_Task to carry out_.
Each record should be returned exactly as it is written.

_Difference listings_.
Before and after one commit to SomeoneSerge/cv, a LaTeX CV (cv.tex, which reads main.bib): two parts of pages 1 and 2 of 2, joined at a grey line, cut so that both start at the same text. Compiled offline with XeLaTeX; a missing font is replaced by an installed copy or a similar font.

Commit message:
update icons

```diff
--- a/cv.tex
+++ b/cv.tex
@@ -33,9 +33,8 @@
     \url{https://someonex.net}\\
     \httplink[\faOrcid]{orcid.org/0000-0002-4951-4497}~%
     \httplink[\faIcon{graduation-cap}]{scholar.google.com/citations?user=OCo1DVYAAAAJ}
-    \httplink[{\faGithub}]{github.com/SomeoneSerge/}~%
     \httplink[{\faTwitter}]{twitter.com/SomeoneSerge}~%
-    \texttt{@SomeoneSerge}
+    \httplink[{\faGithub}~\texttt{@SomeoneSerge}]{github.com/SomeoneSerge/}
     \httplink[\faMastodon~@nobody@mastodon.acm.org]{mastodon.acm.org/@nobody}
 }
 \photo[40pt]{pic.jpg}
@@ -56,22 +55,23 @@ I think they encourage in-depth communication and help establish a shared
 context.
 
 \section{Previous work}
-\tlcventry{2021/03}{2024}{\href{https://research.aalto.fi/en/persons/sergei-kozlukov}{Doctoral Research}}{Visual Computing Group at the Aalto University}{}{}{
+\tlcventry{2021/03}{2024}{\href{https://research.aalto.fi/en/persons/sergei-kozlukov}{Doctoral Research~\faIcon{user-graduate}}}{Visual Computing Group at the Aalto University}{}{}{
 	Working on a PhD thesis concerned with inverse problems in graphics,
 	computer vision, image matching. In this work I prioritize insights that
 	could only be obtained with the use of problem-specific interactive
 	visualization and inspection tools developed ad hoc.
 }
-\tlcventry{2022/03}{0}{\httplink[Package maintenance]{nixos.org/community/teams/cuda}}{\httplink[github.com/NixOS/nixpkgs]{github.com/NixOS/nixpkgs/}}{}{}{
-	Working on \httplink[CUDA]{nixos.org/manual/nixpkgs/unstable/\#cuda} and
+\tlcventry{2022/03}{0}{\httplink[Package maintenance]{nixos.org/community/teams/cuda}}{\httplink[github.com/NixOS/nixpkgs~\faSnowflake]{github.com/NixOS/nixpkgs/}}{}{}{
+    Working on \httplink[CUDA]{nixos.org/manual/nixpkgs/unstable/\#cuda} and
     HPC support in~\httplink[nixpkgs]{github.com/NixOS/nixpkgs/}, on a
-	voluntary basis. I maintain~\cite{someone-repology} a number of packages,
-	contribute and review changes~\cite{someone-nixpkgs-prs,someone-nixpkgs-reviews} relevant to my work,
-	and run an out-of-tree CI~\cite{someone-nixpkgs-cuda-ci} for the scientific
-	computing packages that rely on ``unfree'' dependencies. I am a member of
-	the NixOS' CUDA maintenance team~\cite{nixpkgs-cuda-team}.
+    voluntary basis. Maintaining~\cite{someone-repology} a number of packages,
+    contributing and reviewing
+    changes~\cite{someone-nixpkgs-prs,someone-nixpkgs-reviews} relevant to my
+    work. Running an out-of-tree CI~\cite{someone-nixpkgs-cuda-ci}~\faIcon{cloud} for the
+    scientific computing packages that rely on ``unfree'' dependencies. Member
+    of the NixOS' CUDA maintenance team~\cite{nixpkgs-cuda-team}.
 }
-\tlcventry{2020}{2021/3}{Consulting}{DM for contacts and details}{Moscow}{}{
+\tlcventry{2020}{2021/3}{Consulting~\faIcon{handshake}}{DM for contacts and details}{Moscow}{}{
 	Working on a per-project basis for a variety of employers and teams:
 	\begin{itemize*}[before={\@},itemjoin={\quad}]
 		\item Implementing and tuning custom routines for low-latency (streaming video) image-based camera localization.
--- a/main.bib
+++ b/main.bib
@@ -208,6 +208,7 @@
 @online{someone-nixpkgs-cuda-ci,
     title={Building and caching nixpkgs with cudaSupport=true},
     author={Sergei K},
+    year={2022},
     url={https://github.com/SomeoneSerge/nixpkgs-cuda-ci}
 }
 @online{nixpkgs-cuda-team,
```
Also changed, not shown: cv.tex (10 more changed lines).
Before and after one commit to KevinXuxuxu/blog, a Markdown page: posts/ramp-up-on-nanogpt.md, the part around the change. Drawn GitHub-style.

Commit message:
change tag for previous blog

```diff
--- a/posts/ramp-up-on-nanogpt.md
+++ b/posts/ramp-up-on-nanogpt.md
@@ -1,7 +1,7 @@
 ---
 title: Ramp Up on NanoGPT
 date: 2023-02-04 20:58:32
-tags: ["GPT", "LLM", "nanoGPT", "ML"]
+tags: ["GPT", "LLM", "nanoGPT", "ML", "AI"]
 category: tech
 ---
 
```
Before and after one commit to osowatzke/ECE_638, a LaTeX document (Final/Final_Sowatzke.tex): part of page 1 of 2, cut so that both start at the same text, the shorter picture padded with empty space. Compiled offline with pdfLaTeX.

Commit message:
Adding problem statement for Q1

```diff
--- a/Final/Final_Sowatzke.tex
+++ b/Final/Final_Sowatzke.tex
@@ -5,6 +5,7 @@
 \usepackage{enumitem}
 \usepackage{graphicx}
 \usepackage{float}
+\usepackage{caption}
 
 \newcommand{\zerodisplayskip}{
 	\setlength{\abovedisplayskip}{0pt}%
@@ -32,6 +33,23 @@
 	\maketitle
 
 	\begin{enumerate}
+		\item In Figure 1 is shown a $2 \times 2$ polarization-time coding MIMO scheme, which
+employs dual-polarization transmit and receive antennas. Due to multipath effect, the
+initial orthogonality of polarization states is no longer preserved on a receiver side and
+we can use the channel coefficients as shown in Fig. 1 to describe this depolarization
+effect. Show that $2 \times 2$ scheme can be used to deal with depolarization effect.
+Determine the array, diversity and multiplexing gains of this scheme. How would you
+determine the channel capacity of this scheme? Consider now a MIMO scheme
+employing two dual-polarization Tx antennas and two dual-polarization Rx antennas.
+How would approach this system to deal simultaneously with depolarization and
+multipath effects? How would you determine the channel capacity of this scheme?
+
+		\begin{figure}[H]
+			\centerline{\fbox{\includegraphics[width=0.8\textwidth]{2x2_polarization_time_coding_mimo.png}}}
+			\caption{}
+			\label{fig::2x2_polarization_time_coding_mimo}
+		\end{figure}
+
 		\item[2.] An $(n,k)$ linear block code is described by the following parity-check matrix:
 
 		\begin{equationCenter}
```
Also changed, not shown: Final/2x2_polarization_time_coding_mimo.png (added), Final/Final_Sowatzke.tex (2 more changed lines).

_Reply_.
Before and after one commit to SomeoneSerge/cv, a LaTeX CV (cv.tex, which reads main.bib): two parts of pages 1 and 2 of 2, joined at a grey line, cut so that both start at the same text. Compiled offline with XeLaTeX; a missing font is replaced by an installed copy or a similar font.

Commit message:
update icons

```diff
--- a/cv.tex
+++ b/cv.tex
@@ -33,9 +33,8 @@
     \url{https://someonex.net}\\
     \httplink[\faOrcid]{orcid.org/0000-0002-4951-4497}~%
     \httplink[\faIcon{graduation-cap}]{scholar.google.com/citations?user=OCo1DVYAAAAJ}
-    \httplink[{\faGithub}]{github.com/SomeoneSerge/}~%
     \httplink[{\faTwitter}]{twitter.com/SomeoneSerge}~%
-    \texttt{@SomeoneSerge}
+    \httplink[{\faGithub}~\texttt{@SomeoneSerge}]{github.com/SomeoneSerge/}
     \httplink[\faMastodon~@nobody@mastodon.acm.org]{mastodon.acm.org/@nobody}
 }
 \photo[40pt]{pic.jpg}
@@ -56,22 +55,23 @@ I think they encourage in-depth communication and help establish a shared
 context.
 
 \section{Previous work}
-\tlcventry{2021/03}{2024}{\href{https://research.aalto.fi/en/persons/sergei-kozlukov}{Doctoral Research}}{Visual Computing Group at the Aalto University}{}{}{
+\tlcventry{2021/03}{2024}{\href{https://research.aalto.fi/en/persons/sergei-kozlukov}{Doctoral Research~\faIcon{user-graduate}}}{Visual Computing Group at the Aalto University}{}{}{
 	Working on a PhD thesis concerned with inverse problems in graphics,
 	computer vision, image matching. In this work I prioritize insights that
 	could only be obtained with the use of problem-specific interactive
 	visualization and inspection tools developed ad hoc.
 }
-\tlcventry{2022/03}{0}{\httplink[Package maintenance]{nixos.org/community/teams/cuda}}{\httplink[github.com/NixOS/nixpkgs]{github.com/NixOS/nixpkgs/}}{}{}{
-	Working on \httplink[CUDA]{nixos.org/manual/nixpkgs/unstable/\#cuda} and
+\tlcventry{2022/03}{0}{\httplink[Package maintenance]{nixos.org/community/teams/cuda}}{\httplink[github.com/NixOS/nixpkgs~\faSnowflake]{github.com/NixOS/nixpkgs/}}{}{}{
+    Working on \httplink[CUDA]{nixos.org/manual/nixpkgs/unstable/\#cuda} and
     HPC support in~\httplink[nixpkgs]{github.com/NixOS/nixpkgs/}, on a
-	voluntary basis. I maintain~\cite{someone-repology} a number of packages,
-	contribute and review changes~\cite{someone-nixpkgs-prs,someone-nixpkgs-reviews} relevant to my work,
-	and run an out-of-tree CI~\cite{someone-nixpkgs-cuda-ci} for the scientific
-	computing packages that rely on ``unfree'' dependencies. I am a member of
-	the NixOS' CUDA maintenance team~\cite{nixpkgs-cuda-team}.
+    voluntary basis. Maintaining~\cite{someone-repology} a number of packages,
+    contributing and reviewing
+    changes~\cite{someone-nixpkgs-prs,someone-nixpkgs-reviews} relevant to my
+    work. Running an out-of-tree CI~\cite{someone-nixpkgs-cuda-ci}~\faIcon{cloud} for the
+    scientific computing packages that rely on ``unfree'' dependencies. Member
+    of the NixOS' CUDA maintenance team~\cite{nixpkgs-cuda-team}.
 }
-\tlcventry{2020}{2021/3}{Consulting}{DM for contacts and details}{Moscow}{}{
+\tlcventry{2020}{2021/3}{Consulting~\faIcon{handshake}}{DM for contacts and details}{Moscow}{}{
 	Working on a per-project basis for a variety of employers and teams:
 	\begin{itemize*}[before={\@},itemjoin={\quad}]
 		\item Implementing and tuning custom routines for low-latency (streaming video) image-based camera localization.
--- a/main.bib
+++ b/main.bib
@@ -208,6 +208,7 @@
 @online{someone-nixpkgs-cuda-ci,
     title={Building and caching nixpkgs with cudaSupport=true},
     author={Sergei K},
+    year={2022},
     url={https://github.com/SomeoneSerge/nixpkgs-cuda-ci}
 }
 @online{nixpkgs-cuda-team,
```
Also changed, not shown: cv.tex (10 more changed lines).
Before and after one commit to KevinXuxuxu/blog, a Markdown page: posts/ramp-up-on-nanogpt.md, the part around the change. Drawn GitHub-style.

Commit message:
change tag for previous blog

```diff
--- a/posts/ramp-up-on-nanogpt.md
+++ b/posts/ramp-up-on-nanogpt.md
@@ -1,7 +1,7 @@
 ---
 title: Ramp Up on NanoGPT
 date: 2023-02-04 20:58:32
-tags: ["GPT", "LLM", "nanoGPT", "ML"]
+tags: ["GPT", "LLM", "nanoGPT", "ML", "AI"]
 category: tech
 ---
 
```
Before and after one commit to osowatzke/ECE_638, a LaTeX document (Final/Final_Sowatzke.tex): part of page 1 of 2, cut so that both start at the same text, the shorter picture padded with empty space. Compiled offline with pdfLaTeX.

Commit message:
Adding problem statement for Q1

```diff
--- a/Final/Final_Sowatzke.tex
+++ b/Final/Final_Sowatzke.tex
@@ -5,6 +5,7 @@
 \usepackage{enumitem}
 \usepackage{graphicx}
 \usepackage{float}
+\usepackage{caption}
 
 \newcommand{\zerodisplayskip}{
 	\setlength{\abovedisplayskip}{0pt}%
@@ -32,6 +33,23 @@
 	\maketitle
 
 	\begin{enumerate}
+		\item In Figure 1 is shown a $2 \times 2$ polarization-time coding MIMO scheme, which
+employs dual-polarization transmit and receive antennas. Due to multipath effect, the
+initial orthogonality of polarization states is no longer preserved on a receiver side and
+we can use the channel coefficients as shown in Fig. 1 to describe this depolarization
+effect. Show that $2 \times 2$ scheme can be used to deal with depolarization effect.
+Determine the array, diversity and multiplexing gains of this scheme. How would you
+determine the channel capacity of this scheme? Consider now a MIMO scheme
+employing two dual-polarization Tx antennas and two dual-polarization Rx antennas.
+How would approach this system to deal simultaneously with depolarization and
+multipath effects? How would you determine the channel capacity of this scheme?
+
+		\begin{figure}[H]
+			\centerline{\fbox{\includegraphics[width=0.8\textwidth]{2x2_polarization_time_coding_mimo.png}}}
+			\caption{}
+			\label{fig::2x2_polarization_time_coding_mimo}
+		\end{figure}
+
 		\item[2.] An $(n,k)$ linear block code is described by the following parity-check matrix:
 
 		\begin{equationCenter}
```
Also changed, not shown: Final/2x2_polarization_time_coding_mimo.png (added), Final/Final_Sowatzke.tex (2 more changed lines).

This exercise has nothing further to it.